Last week, the European Court of Human Rights (ECHR) again ordered an interim measure for a suspect being held in pre-trial detention in the Philipsburg cells. This is being wrongly interpreted, by various media outlets, to imply that the ECHR has established that human rights have been violated. The Public Prosecutor’s Office would like to emphasize that this is not the case.

It is an interim measure designed to prevent human rights from being violated. So there is no violation of human rights established as yet. In the case initiated by F. Corallo, the ECHR had ruled that his human rights were violated based on the circumstances in the cells in the Philipsburg police station at that time (2018). In the meantime, a number of improvements have been made. These improvements are not yet at the level that all involved would like to see them. In any case, there have been improvements since the time of Corallo’s detention. As a result, the ECHR’s verdict cannot be interpreted as a ruling on a violation of human rights. The ECHR’s interim measure does not concern the detention conditions in the Pointe Blanche prison.

The suggestion that the Public Prosecutor’s Office of Sint Maarten would provoke the interim injunction of the European Court is untrue. The Public Prosecutor’s Office weighs the options in all cases in which a suspect should remain in pre-trial detention in Philipsburg cells for more than 10 days. This is whether the suspect can be released (whether or not by suspending pretrial detention), or whether space can be created in Pointe Blanche prison by terminating or suspending the pre-trial detention of a suspect who has been detained in Pointe Blanche prison or by recommending a convict for early release.

Early release of convicted persons is an exclusive decision of the Minister of Justice. If both options are not possible, the Chief Public Prosecutor of St. Maarten will consider whether the detention in the Philipsburg cells can continue.
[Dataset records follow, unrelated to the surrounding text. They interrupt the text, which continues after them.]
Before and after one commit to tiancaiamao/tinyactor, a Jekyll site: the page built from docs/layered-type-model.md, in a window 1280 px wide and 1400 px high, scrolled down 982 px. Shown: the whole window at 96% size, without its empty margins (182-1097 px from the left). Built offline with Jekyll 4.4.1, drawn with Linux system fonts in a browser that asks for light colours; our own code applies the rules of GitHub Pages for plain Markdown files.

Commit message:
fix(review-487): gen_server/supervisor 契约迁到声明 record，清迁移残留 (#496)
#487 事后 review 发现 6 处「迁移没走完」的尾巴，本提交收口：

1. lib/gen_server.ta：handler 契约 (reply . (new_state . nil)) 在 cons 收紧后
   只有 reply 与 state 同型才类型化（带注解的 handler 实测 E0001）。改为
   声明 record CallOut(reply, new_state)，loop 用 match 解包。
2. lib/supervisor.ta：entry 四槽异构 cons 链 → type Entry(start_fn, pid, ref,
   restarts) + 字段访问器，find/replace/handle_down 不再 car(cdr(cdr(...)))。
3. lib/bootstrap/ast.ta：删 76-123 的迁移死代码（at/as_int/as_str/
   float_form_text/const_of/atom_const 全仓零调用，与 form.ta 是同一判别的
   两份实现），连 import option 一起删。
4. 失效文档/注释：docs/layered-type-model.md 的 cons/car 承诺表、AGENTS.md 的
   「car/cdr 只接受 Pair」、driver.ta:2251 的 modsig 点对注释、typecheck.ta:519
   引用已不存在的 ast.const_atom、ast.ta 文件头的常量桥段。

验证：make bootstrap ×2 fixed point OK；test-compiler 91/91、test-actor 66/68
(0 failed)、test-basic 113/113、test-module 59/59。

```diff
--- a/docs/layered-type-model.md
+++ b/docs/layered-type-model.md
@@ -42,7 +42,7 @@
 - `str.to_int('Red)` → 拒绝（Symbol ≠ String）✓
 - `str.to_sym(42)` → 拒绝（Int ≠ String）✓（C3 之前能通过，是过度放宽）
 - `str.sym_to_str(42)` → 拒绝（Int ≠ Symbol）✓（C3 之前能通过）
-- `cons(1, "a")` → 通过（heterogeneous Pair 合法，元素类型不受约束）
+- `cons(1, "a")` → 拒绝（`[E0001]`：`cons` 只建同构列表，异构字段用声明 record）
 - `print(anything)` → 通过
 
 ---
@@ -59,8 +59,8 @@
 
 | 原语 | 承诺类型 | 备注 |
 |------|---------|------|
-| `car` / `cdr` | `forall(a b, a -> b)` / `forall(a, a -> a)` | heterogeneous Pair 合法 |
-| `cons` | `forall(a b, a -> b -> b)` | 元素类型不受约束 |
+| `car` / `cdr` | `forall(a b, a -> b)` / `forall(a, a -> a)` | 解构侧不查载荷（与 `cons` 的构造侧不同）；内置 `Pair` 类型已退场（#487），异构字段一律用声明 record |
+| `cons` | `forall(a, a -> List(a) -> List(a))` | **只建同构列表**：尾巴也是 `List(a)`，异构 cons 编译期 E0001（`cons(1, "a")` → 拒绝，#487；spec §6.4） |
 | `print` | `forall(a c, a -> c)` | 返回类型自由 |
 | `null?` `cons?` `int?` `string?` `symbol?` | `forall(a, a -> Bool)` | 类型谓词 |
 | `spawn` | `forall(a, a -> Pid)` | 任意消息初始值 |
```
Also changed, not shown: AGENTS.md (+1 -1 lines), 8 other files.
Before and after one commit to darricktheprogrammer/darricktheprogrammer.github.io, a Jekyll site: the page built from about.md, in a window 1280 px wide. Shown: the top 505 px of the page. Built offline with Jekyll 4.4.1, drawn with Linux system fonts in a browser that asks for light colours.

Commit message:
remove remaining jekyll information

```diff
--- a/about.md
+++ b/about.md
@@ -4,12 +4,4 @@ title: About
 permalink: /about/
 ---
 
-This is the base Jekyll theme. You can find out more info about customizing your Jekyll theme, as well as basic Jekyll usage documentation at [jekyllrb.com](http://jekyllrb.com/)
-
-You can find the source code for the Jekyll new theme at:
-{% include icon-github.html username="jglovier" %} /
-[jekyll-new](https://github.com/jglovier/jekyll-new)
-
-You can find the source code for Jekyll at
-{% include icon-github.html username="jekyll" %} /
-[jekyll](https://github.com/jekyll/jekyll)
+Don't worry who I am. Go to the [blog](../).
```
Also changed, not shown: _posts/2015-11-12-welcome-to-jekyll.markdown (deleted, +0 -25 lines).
The Minister of Justice and the Procurer General will be informed and the cases in which such an assessment takes place will also be published on the website of the Public Prosecutor’s Office Sint Maarten. So far in 2020 there are two separate cases where two suspects will have to remain more than 10 days in the Philipsburg cells.


Pre-trial detention prolonged
The Public Prosecutor’s Office recently made a decision to prolong the pretrial detention of 2 suspects in the HvB cells (Philipsburg) for more than 10 days. This decision was communicated to the relevant authorities, along with the following elucidation on the cases in question. The first case concerns D.D.K., a 30 year old young man originally from Suriname, whom is suspected of involvement in the armed robbery of the Econo Supermarket on July 4th, 2019. It is believed that prior to the robbery D.D.K. had telephone contact with the 2 other accomplices, informing them that there was cash in the cash register and that the coast was clear.

The suspect had admitted involvement in the robbery and was sentenced by the court to two years imprisonment. D.D.K. had expressed preference not to stay in the Point Blanche Prison, because of what he had endured in the facility during a previous detention period. As a result D.D.K. has been staying in the cell complex at the police station in Philipsburg since his arrest on July 24th, 2019. Considering the pressure that exists with limited available places in the Pointe Blanche prison, the Chief Prosecutor made a decision to allow D.D.K. stay in the HvB cell in the police station.

The second case concerns suspect N.A.J., a 36 year old man who was arrested for maltreating and threatening his mother. N.A.J. at that time was still on probation with special conditions imposed (counseling from MHF and Turning Point). In May 2019, N.A.J. was convicted for maltreating his mother.

This suspect needs medical treatment, which has been reported on several occasions by various professionals. However the needed treatment is not available on Sint Maarten. Housing the suspect at the MHF was terminated as a result of the suspects aggressive demeanor and Turning Point could not admit the suspect, because of negative drug tests and lack of qualified staff.

Detention is not a good alternative, however because the risk of repetition is high, maximum use is made of pre-trial detention to give all emergency services the opportunity to come up with a good plan for accommodation or outpatient treatment. However, the Public Prosecution Service is dependent on the facilities and assistance that is available and can be provided.

In this case the European Court for Human Rights made the preliminary ruling to prevent violation of human rights. As a result this suspect was moved to the sick bay in the Pointe Blanche prison. Although there is a high risk of re-offending, this suspect will be released in the short term, because the seriousness of his offences cannot justify the duration of his detention for much longer.